§ **Exercise requirements**: Where a line of the following data contains the string "children", include it in the tally. Report the total alone.

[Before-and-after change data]
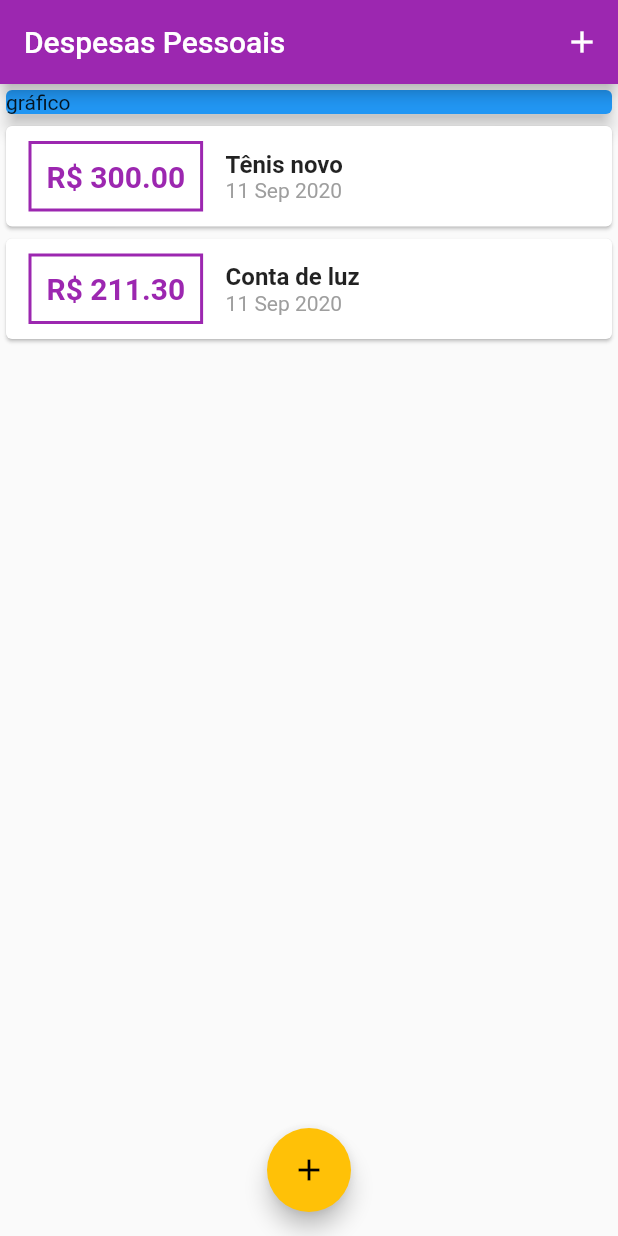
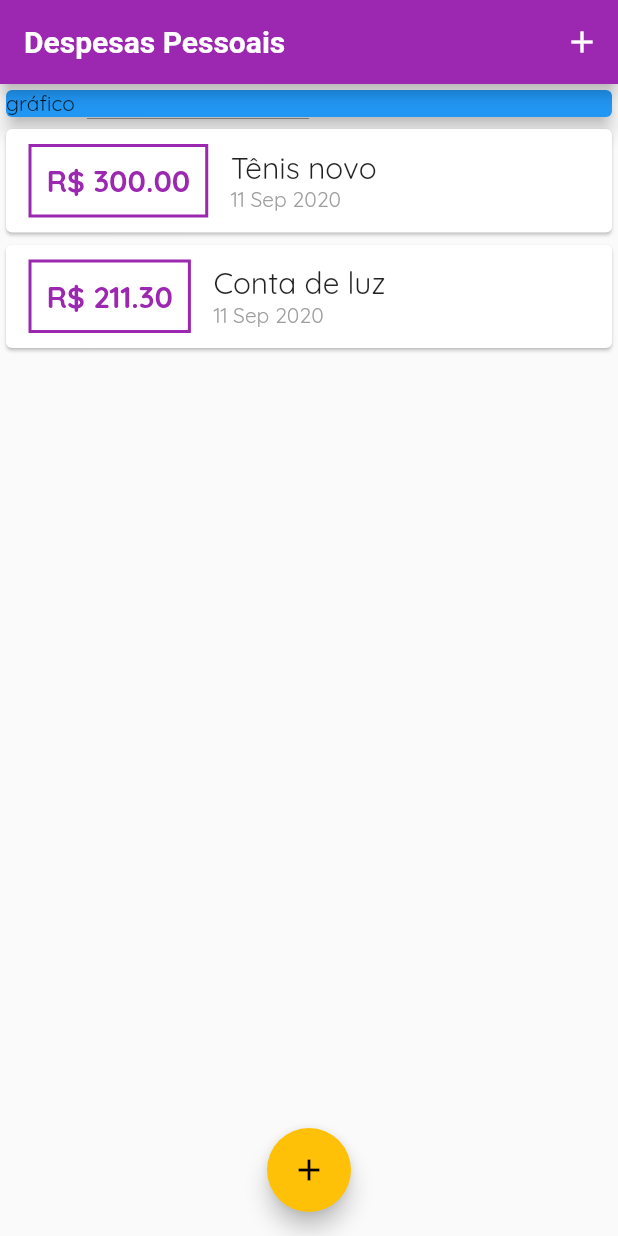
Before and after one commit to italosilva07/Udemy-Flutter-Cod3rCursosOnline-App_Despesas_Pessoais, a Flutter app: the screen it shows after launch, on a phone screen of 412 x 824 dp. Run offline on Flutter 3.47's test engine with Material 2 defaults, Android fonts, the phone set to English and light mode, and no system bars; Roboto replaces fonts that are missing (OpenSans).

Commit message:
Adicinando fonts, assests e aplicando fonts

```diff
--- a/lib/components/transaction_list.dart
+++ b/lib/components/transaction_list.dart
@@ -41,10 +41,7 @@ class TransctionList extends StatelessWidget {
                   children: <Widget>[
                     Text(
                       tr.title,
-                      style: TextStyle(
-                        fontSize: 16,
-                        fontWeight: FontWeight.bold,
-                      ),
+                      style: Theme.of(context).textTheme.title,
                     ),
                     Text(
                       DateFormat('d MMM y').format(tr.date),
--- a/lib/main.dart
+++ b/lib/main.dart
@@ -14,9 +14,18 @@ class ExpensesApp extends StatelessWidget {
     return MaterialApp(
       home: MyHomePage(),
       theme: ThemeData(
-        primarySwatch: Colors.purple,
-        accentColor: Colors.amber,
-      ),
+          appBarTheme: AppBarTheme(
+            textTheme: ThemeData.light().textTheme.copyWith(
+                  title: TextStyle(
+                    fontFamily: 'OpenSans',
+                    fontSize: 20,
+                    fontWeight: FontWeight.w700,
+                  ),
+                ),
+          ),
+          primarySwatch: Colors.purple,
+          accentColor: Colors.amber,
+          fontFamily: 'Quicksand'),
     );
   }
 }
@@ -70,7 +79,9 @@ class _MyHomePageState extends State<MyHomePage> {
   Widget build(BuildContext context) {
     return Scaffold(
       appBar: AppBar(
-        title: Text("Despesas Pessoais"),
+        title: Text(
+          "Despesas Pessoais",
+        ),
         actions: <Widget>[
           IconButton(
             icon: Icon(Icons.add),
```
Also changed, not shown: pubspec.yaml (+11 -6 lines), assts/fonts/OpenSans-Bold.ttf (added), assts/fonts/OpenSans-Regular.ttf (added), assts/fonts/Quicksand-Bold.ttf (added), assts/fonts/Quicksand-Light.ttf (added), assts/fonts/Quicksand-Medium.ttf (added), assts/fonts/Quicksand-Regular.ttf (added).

...

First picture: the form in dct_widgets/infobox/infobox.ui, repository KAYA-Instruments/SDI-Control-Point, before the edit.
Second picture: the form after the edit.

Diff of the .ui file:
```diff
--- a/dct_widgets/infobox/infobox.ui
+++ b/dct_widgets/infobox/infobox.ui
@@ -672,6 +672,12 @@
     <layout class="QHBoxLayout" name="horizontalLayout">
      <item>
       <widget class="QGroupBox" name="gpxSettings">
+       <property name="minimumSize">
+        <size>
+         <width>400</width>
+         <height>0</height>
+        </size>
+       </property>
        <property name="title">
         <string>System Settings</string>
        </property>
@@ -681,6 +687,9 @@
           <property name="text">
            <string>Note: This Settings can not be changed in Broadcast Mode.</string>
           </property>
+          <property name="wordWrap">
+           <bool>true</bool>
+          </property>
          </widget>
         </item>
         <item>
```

---

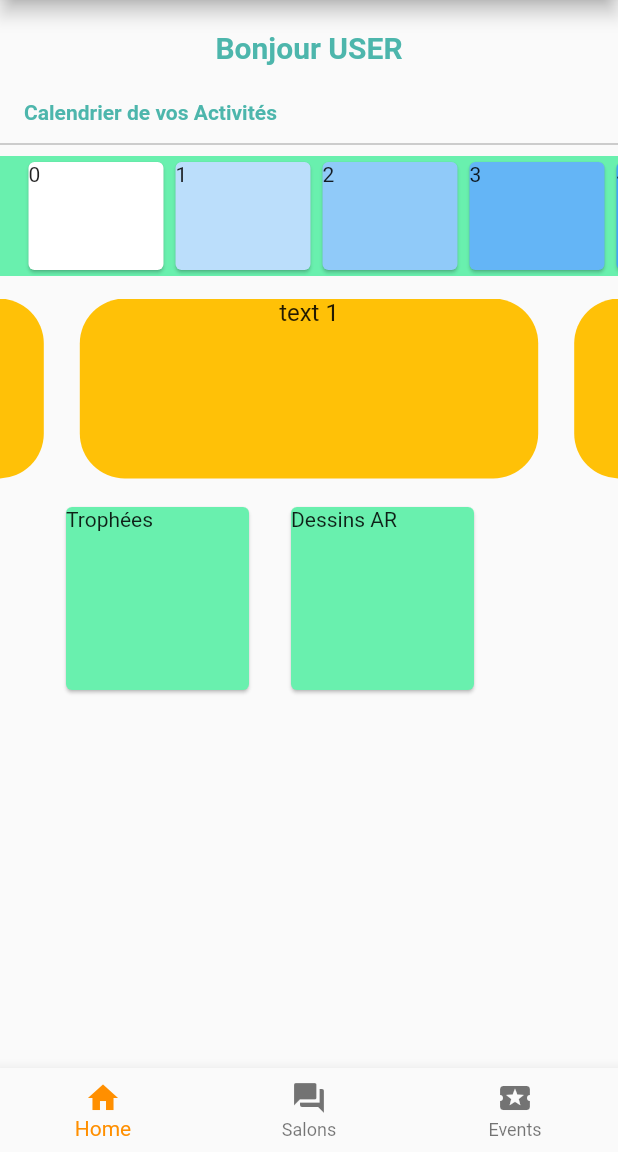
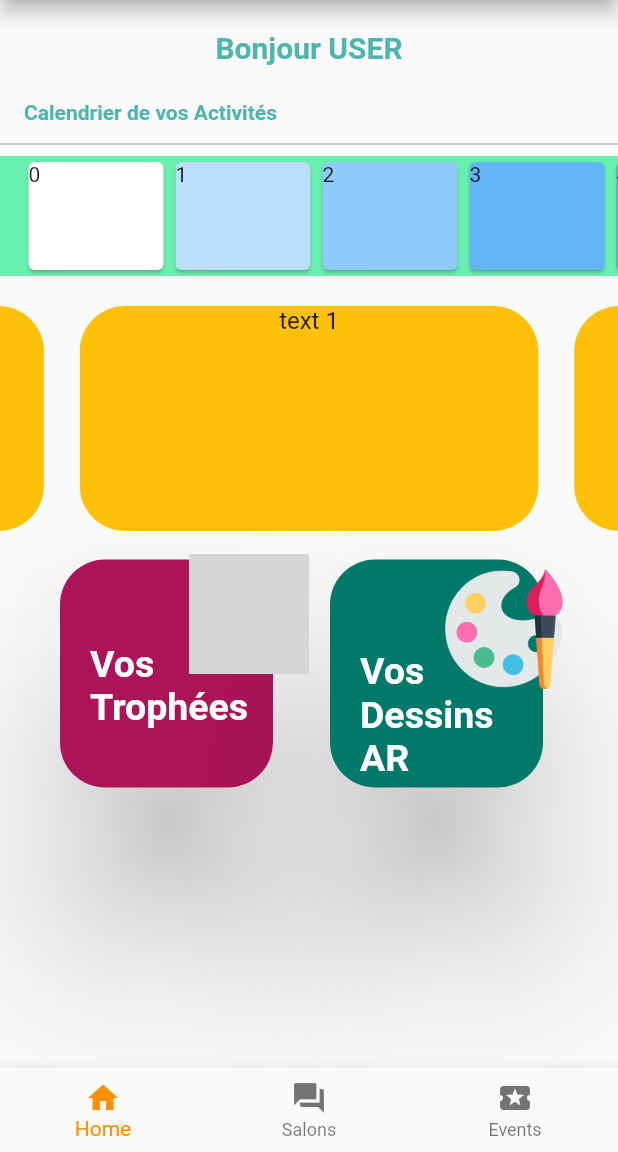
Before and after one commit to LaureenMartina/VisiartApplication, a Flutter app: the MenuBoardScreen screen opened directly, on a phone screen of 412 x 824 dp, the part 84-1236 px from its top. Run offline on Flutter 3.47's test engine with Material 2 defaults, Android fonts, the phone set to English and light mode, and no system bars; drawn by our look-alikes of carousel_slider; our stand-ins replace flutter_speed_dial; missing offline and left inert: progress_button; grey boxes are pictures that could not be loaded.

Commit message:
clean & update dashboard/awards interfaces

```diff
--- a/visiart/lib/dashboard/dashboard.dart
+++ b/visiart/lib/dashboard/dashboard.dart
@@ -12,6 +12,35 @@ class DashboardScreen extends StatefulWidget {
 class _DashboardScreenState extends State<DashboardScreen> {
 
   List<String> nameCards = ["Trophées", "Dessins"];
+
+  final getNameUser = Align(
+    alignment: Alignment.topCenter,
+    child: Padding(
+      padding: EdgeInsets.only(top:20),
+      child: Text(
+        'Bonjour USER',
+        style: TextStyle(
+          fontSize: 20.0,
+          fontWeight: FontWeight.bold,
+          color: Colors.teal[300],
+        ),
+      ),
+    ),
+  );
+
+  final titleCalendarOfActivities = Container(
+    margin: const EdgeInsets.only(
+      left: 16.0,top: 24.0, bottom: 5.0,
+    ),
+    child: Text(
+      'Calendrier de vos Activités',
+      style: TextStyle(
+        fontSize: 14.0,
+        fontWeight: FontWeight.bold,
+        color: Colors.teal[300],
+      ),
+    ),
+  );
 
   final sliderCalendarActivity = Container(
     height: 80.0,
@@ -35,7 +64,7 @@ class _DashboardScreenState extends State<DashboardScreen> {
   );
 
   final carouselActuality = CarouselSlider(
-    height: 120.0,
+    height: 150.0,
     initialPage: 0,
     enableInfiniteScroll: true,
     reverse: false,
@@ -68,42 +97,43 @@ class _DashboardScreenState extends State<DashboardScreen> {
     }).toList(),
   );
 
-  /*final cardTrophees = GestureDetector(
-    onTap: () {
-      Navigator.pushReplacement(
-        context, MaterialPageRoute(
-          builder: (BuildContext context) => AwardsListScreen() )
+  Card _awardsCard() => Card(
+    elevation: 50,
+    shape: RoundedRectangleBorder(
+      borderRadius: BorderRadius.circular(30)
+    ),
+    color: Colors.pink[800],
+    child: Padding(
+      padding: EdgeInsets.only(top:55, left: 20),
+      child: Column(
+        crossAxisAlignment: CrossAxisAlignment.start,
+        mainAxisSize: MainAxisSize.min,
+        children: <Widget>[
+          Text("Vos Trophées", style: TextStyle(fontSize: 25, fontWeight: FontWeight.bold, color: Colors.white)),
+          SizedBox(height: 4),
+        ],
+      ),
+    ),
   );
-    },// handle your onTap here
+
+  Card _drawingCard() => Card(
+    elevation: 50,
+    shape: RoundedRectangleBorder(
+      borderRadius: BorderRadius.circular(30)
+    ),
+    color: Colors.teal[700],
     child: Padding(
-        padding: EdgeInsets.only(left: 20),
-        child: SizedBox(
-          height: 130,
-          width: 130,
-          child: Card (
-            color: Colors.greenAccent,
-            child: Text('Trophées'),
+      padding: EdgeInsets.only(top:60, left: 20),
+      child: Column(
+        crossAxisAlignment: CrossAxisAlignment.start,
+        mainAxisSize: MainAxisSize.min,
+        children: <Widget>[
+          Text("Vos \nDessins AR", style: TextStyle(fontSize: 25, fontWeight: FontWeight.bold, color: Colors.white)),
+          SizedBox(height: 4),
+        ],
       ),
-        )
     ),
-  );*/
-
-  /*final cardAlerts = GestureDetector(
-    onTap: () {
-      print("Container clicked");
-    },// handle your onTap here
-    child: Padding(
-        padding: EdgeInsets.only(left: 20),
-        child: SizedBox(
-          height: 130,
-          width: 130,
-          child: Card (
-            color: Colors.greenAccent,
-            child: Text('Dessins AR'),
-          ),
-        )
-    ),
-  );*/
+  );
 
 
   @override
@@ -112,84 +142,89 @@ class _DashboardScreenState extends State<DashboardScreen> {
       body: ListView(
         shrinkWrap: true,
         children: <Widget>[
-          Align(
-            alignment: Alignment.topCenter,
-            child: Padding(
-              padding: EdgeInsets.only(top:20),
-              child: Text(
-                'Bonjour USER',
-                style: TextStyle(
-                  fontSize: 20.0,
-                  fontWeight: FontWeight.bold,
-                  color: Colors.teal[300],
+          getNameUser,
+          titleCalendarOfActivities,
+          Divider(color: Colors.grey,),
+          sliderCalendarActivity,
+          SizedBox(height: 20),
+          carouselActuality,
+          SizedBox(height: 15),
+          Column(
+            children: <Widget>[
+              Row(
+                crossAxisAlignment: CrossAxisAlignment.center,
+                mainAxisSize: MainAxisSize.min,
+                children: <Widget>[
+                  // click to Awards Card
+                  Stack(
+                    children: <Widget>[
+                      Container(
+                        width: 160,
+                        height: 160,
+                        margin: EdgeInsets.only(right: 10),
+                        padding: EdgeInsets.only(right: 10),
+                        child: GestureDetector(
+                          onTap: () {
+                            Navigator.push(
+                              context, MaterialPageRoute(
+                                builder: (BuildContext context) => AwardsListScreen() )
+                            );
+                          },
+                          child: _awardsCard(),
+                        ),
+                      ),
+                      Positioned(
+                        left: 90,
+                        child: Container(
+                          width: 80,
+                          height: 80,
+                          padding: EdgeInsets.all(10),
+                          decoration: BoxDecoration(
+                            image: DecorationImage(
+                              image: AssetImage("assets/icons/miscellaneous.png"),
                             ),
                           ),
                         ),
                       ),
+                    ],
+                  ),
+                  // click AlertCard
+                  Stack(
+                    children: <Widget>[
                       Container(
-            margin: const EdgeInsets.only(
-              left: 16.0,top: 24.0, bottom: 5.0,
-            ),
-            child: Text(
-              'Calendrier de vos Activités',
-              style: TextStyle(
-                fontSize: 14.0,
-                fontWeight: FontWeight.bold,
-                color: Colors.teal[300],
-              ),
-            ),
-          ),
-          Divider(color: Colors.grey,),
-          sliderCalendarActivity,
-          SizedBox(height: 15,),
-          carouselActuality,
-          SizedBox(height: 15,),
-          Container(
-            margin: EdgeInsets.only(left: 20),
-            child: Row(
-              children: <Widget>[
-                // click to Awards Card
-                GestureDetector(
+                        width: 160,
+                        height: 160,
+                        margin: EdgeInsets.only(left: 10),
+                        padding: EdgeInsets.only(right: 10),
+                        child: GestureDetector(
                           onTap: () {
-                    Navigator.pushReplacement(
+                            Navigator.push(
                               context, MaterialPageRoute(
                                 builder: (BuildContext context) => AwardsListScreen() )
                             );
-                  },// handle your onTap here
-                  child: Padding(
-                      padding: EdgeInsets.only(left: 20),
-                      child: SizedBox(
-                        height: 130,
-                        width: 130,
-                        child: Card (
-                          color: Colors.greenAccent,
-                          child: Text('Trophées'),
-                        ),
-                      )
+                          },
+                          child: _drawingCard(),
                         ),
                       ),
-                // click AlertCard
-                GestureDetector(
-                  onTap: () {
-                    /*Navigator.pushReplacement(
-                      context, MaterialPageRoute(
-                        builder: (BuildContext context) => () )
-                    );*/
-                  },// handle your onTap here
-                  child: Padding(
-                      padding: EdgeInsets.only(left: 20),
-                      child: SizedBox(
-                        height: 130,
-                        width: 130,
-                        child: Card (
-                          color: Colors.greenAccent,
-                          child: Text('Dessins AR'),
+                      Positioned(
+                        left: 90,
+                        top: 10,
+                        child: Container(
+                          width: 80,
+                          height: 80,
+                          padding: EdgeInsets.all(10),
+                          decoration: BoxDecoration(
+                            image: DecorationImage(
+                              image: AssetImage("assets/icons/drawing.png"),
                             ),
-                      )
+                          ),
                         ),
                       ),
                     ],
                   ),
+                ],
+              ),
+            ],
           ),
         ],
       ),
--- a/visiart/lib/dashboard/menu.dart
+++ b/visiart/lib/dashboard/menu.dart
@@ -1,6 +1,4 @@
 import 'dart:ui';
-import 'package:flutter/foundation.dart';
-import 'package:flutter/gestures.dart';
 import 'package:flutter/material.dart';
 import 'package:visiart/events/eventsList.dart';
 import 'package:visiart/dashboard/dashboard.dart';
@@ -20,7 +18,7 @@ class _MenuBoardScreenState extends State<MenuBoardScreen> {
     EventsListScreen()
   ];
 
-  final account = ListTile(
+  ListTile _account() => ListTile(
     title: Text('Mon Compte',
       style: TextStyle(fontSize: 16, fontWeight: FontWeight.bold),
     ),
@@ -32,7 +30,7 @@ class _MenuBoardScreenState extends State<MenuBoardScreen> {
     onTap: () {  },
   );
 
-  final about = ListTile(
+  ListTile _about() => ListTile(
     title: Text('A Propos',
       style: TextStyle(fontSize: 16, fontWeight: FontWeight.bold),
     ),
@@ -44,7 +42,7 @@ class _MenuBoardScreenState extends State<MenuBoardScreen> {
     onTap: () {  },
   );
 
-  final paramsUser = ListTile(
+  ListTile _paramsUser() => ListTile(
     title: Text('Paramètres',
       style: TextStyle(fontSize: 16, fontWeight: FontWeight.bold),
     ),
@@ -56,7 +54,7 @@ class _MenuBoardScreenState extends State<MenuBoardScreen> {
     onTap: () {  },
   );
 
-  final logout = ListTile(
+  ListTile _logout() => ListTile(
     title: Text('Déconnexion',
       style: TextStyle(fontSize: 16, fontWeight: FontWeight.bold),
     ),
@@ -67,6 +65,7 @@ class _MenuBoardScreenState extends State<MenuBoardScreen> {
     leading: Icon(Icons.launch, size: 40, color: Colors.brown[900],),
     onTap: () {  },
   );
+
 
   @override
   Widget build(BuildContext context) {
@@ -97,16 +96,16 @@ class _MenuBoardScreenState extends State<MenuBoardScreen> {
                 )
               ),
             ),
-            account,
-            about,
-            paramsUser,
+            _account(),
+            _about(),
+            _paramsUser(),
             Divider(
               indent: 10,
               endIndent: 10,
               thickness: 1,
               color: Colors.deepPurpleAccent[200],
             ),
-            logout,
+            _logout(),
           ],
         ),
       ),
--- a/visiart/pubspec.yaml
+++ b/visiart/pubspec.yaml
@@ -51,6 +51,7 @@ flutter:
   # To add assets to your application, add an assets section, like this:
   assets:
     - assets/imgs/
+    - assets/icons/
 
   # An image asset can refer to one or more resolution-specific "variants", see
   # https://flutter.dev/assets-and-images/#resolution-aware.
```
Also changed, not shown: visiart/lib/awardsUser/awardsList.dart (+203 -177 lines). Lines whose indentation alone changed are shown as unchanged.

§ **Output for this exercise**: 9